> _Your goal_:
In the listing that follows, how many lines have the word "class" in them? Give only the number.

> _Material provided_:

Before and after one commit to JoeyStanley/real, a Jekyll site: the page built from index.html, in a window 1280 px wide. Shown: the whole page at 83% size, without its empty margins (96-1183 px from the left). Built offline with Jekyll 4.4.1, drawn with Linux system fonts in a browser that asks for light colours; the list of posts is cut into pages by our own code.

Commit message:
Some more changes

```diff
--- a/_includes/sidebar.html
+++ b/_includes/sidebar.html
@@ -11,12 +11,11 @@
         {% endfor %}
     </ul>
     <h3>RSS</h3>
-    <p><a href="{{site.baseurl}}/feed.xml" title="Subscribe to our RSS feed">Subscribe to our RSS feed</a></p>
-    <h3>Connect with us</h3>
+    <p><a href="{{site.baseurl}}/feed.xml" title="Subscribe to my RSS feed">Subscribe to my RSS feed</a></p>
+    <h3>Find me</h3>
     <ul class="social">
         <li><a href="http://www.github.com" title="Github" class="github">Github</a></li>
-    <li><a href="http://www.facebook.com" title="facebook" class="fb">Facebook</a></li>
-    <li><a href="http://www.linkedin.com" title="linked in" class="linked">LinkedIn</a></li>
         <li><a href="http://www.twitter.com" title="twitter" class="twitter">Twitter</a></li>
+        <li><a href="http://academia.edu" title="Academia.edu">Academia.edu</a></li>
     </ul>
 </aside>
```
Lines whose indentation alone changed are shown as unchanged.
--
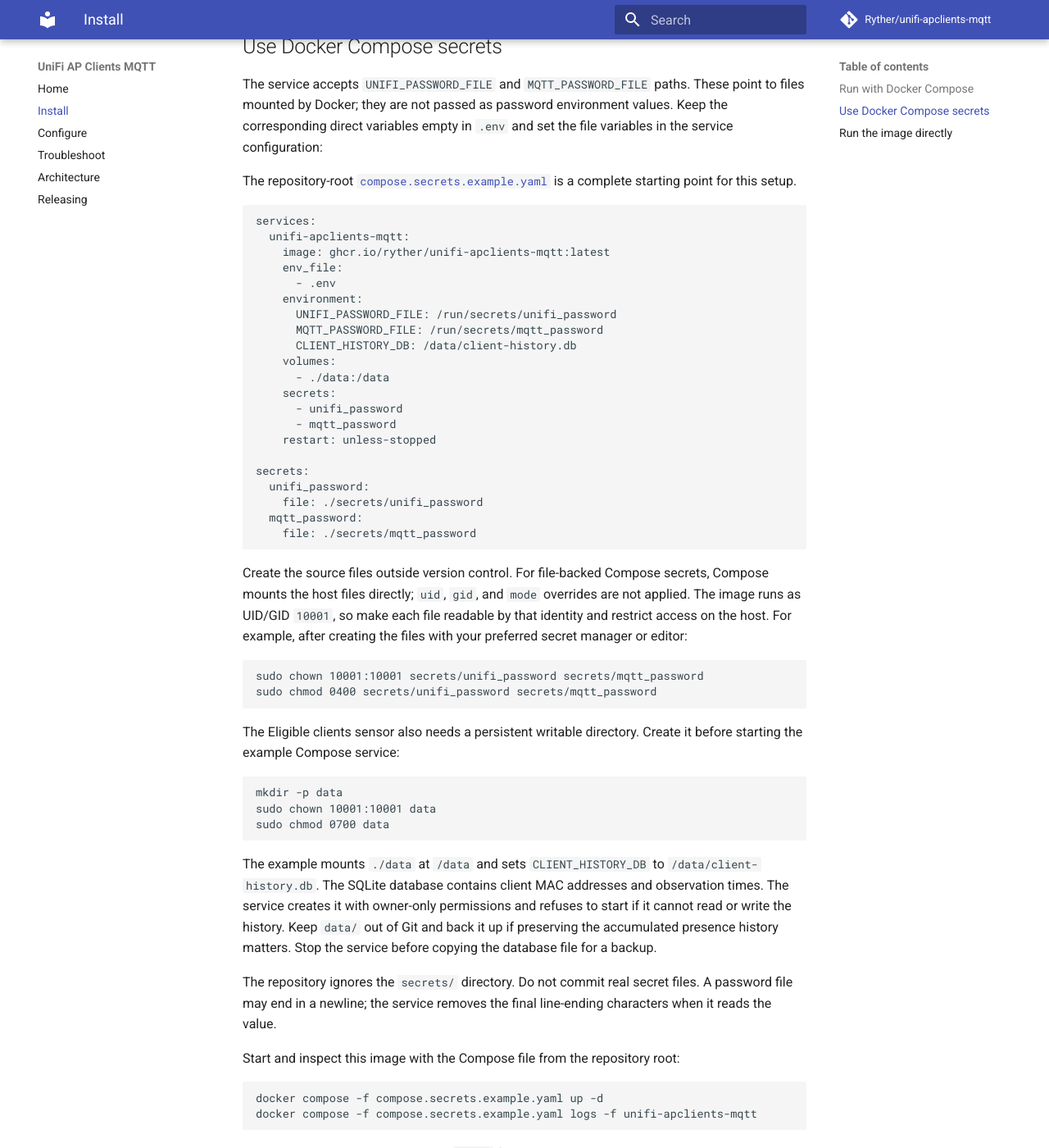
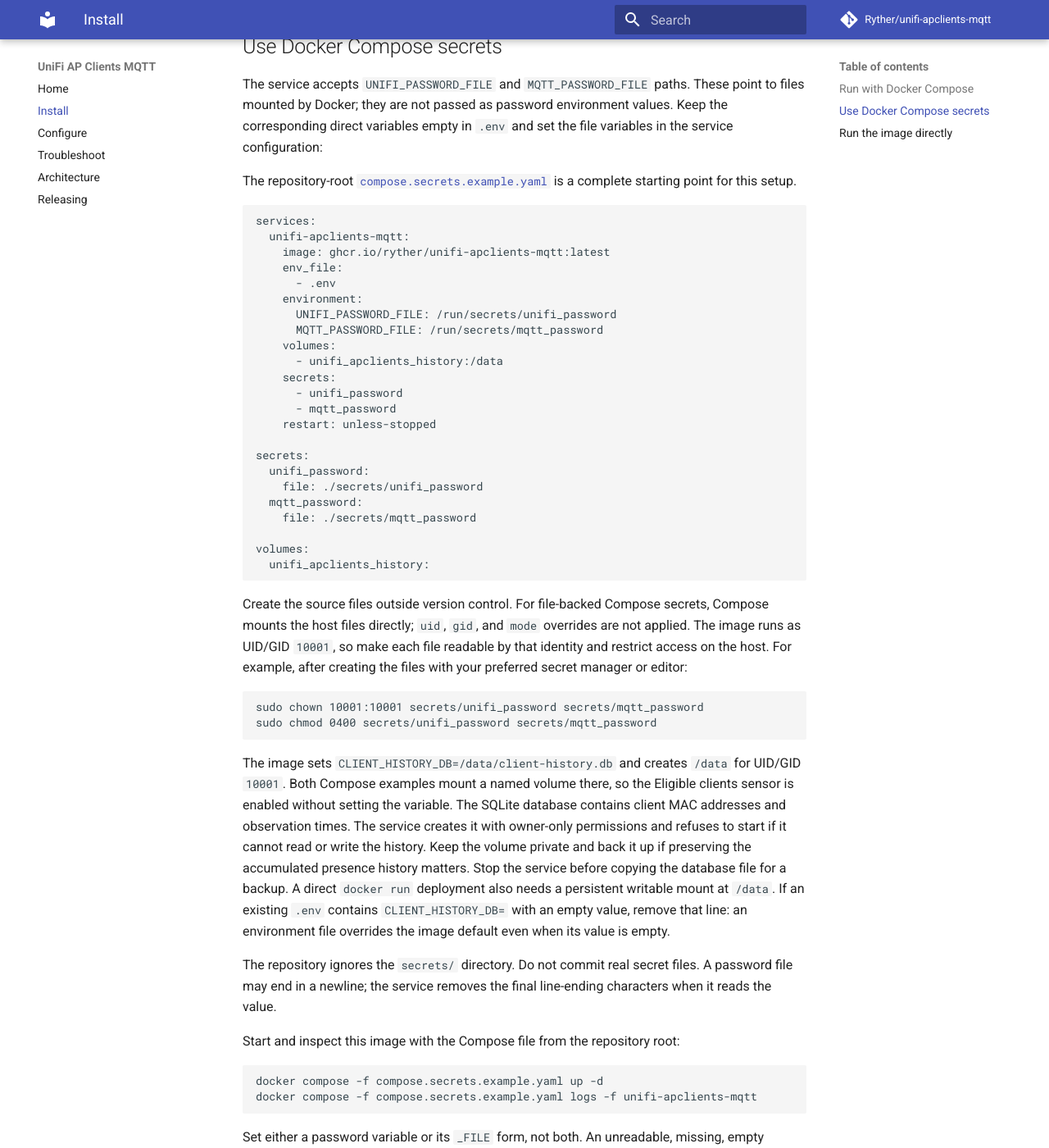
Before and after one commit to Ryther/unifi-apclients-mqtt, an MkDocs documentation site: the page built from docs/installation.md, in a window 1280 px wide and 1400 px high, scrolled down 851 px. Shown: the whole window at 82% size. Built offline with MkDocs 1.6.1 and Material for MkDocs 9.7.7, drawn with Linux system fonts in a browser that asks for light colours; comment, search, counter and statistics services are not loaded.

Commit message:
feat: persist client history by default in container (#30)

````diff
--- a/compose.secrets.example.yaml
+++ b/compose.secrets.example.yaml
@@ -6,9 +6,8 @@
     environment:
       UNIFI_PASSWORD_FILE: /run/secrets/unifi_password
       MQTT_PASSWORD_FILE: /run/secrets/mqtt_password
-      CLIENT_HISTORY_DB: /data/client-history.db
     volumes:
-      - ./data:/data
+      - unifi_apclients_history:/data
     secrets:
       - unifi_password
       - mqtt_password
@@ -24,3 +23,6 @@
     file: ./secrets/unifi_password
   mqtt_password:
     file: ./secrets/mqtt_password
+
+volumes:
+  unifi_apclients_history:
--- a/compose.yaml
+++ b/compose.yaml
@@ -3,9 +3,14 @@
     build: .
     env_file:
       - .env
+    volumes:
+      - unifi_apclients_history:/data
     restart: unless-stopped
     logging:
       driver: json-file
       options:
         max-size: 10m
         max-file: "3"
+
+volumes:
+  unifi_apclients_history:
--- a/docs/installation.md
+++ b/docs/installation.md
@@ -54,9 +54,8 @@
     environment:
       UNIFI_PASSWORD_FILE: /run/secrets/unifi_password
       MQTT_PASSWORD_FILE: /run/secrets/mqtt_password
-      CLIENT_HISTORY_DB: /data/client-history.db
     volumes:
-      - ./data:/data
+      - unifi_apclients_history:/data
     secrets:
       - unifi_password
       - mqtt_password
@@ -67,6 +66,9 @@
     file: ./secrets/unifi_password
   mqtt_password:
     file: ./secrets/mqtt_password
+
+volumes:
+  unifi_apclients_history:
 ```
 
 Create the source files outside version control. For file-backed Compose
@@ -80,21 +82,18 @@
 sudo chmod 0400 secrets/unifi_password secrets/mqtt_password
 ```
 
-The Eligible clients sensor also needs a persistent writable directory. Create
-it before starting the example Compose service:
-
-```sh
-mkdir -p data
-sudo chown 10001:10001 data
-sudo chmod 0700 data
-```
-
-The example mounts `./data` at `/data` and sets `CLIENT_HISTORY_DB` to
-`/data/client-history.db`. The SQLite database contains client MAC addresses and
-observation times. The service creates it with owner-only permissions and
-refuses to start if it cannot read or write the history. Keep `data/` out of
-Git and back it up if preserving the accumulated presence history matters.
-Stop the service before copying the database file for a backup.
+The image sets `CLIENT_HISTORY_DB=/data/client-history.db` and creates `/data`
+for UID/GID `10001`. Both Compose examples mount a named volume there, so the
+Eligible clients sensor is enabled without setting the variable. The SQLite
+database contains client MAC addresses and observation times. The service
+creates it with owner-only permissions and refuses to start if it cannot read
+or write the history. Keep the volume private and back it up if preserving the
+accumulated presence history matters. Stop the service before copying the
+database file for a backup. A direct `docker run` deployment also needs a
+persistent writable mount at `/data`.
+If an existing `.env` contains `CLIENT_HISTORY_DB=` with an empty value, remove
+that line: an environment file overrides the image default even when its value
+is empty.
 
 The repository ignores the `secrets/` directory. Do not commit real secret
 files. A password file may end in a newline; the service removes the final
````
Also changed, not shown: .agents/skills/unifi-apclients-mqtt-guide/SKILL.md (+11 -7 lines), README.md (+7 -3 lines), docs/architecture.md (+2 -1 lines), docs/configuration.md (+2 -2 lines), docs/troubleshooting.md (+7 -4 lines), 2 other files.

> _The answer_:
5